When Atum was absorbed by Ra (Atum-Ra), Nefertum came to be considered as a separate deity, still closely associated with the newborn sun. Then Ptah was promoted to the chief national god and proclaimed the ultimate creator, and Nefertum was described as his son by either Sekhmet or Bast (both “Daughters of Ra”). However, as the son of Ptah, he also became patron of the cosmetic and healing arts derived from flowers. Thus, Nefertum was seen as both an aspect of the sun god, and also his grandson.
He was most closely associated with the blue lotus, a flower with narcotic properties. According to one legend, Nefertum brought a bouquet of beautiful lotuses to the aging Ra to ease his suffering. As a result, he was described in the Pyramid Texts as “the lotus blossom which is before the nose of Re”.
Nefertem was linked both to the pleasant scent of the lotus flower and to its medical properties (which were well known to the ancient Egyptians). He was also associated with a number of the Egyptian’s favourite flowers, such as rose, geranium, and cornflower. In fact, he could be described as the archetypal aromatherapist.
He was also linked to rebirth, both as a personification of the newborn sun and as the patron of many of the necessary ingredients of the mummification process. A passage of the Book of the Dead says the blessed dead will “Rise like Nefertum from the lotus, to the nostrils of Ra, and come forth upon the horizon each day”.
Nefertum was usually depicted as a beautiful young man wearing a lotus headdress, sometimes standing on the back of a lion. He occasionally wears a headdress with two plumes and two necklace counterpoises which were symbols of fertility associated with Hathor (who in turn was closely associated with both of the goddesses described as his mother – Sekhmet and Bast).
He was sometimes depicted as a man with the head of a lion or as a reclining lion or cat. In this form he was associated with the lion god Maahes who may have been his brother, but may also have been an aspect of Nefertum. As the newborn sun he was generally depicted as a beautiful baby sitting in or on a lotus bud.
He was known as “He Who is Beautiful” and “Water Lily of the Sun” and was held in great affection. Egyptians often carried small statuettes of him as good-luck charms or protective amulets.

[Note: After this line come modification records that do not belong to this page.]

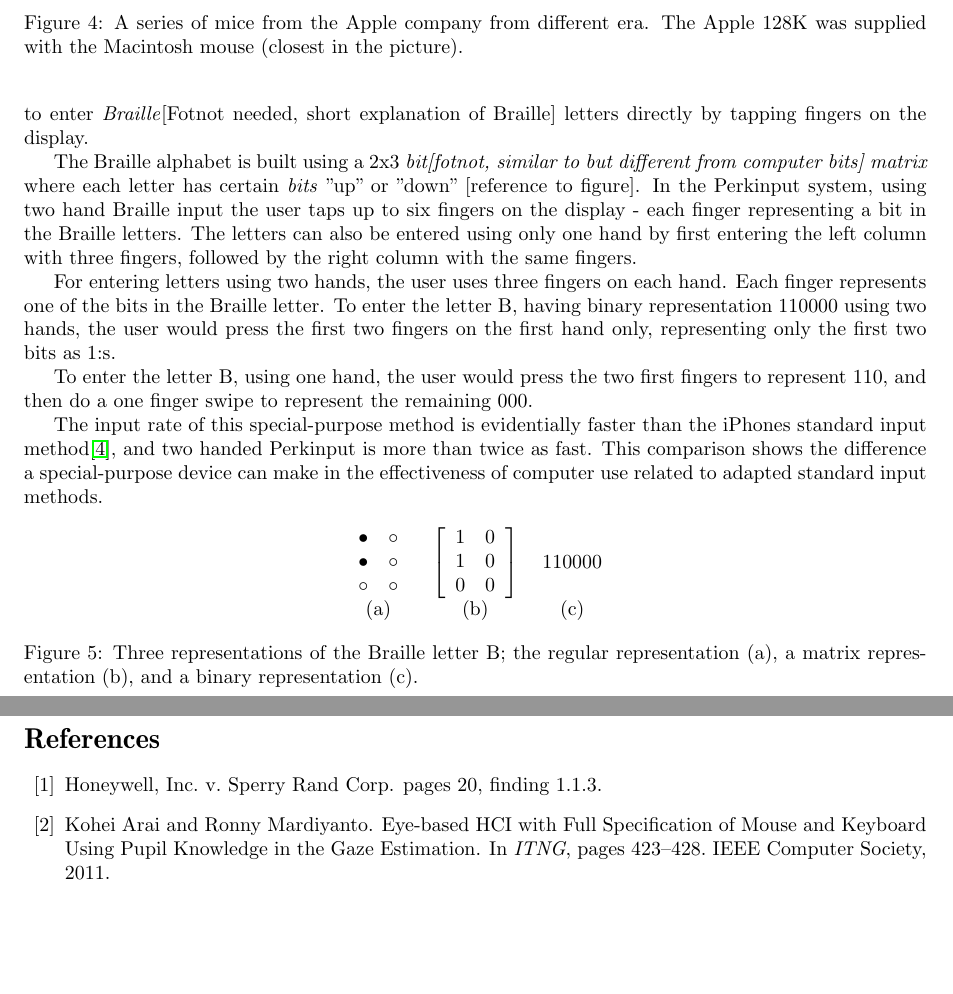
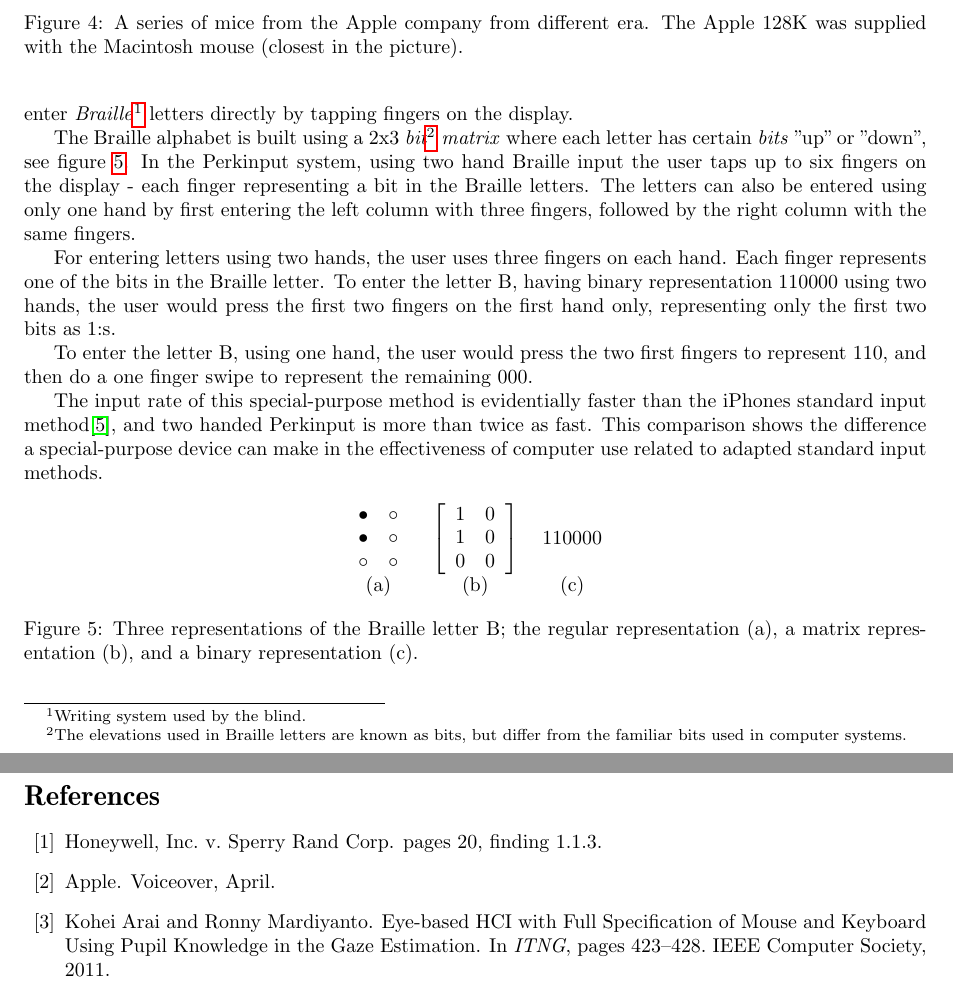
Before and after one commit to sharyari/uppsats, a LaTeX paper (rapport/rapport.tex, which reads rapport/special.tex): two parts of pages 5 and 6 of 6, joined at a grey line, cut so that both start at the same text, the shorter picture padded with empty space. Compiled offline with pdfLaTeX.

Commit message:
Added references to special.

```diff
--- a/rapport/special.tex
+++ b/rapport/special.tex
@@ -19,9 +19,9 @@ Most smart devices today have some kind of input method to aid blind users or us
 
 [Beskriv att det som följer är en case study typ]
 
-A special purpose device that allows the user to enter text in a much faster pace when handling touch screen devices, in comparison to VoiceOver is the Perkinput method\cite{azenkot}. The method allows the user to enter \emph{Braille}[Fotnot needed, short explanation of Braille] letters directly by tapping fingers on the display.
+A special purpose device that allows the user to enter text in a much faster pace when handling touch screen devices, in comparison to VoiceOver is the Perkinput method\cite{azenkot}. The method allows the user to enter \emph{Braille}\footnote{Writing system used by the blind.} letters directly by tapping fingers on the display.
 
-The Braille alphabet is built using a 2x3 \emph{bit[fotnot, similar to but different from computer bits] matrix} where each letter has certain \emph{bits} "up" or "down" [reference to figure]. In the Perkinput system, using two hand Braille input the user taps up to six fingers on the display - each finger representing a bit in the Braille letters. The letters can also be entered using only one hand by first entering the left column with three fingers, followed by the right column with the same fingers.
+The Braille alphabet is built using a 2x3 \emph{bit\footnote{The elevations used in Braille letters are known as bits, but differ from the familiar bits used in computer systems.} matrix} where each letter has certain \emph{bits} "up" or "down", see figure \ref{fig:brailleexample}. In the Perkinput system, using two hand Braille input the user taps up to six fingers on the display - each finger representing a bit in the Braille letters. The letters can also be entered using only one hand by first entering the left column with three fingers, followed by the right column with the same fingers.
 
 For entering letters using two hands, the user uses three fingers on each hand. Each finger represents one of the bits in the Braille letter. To enter the letter B, having binary representation 110000 using two hands, the user would press the first two fingers on the first hand only, representing only the first two bits as 1:s.
 
@@ -60,7 +59,9 @@ $
 \end{tabular}
 
 
-	\caption{Three representations of the Braille letter B; the regular representation (a), a matrix representation (b), and a binary representation (c).}
+\caption{Three representations of the Braille letter B; the regular representation (a), a matrix representation (b), and a binary representation (c).}
+\label{fig:brailleexample}
+
 
 \end{figure}
 
```
Also changed, not shown: rapport/references.bib (+7 -0 lines), rapport/special.tex (5 more changed lines).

Conversely, his leonine aspect could make him a force to be feared. During the Third Intermediate Period “divine decrees” were made when a child was born which aimed to protect them from the manifestations of Nefertum.
- Goodenough, Simon (1997) Egyptian Mythology
- Kemp, Barry J (1991) Ancient Egypt: Anatomy of a Civilisation
- Pinch, Geraldine (2002) Handbook Egyptian Mythology
- Watterson, Barbara (1996) Gods of Ancient Egypt
- Wilkinson, Richard H. (2003) The Complete Gods and Goddesses of Ancient Egypt
Copyright J Hill 2016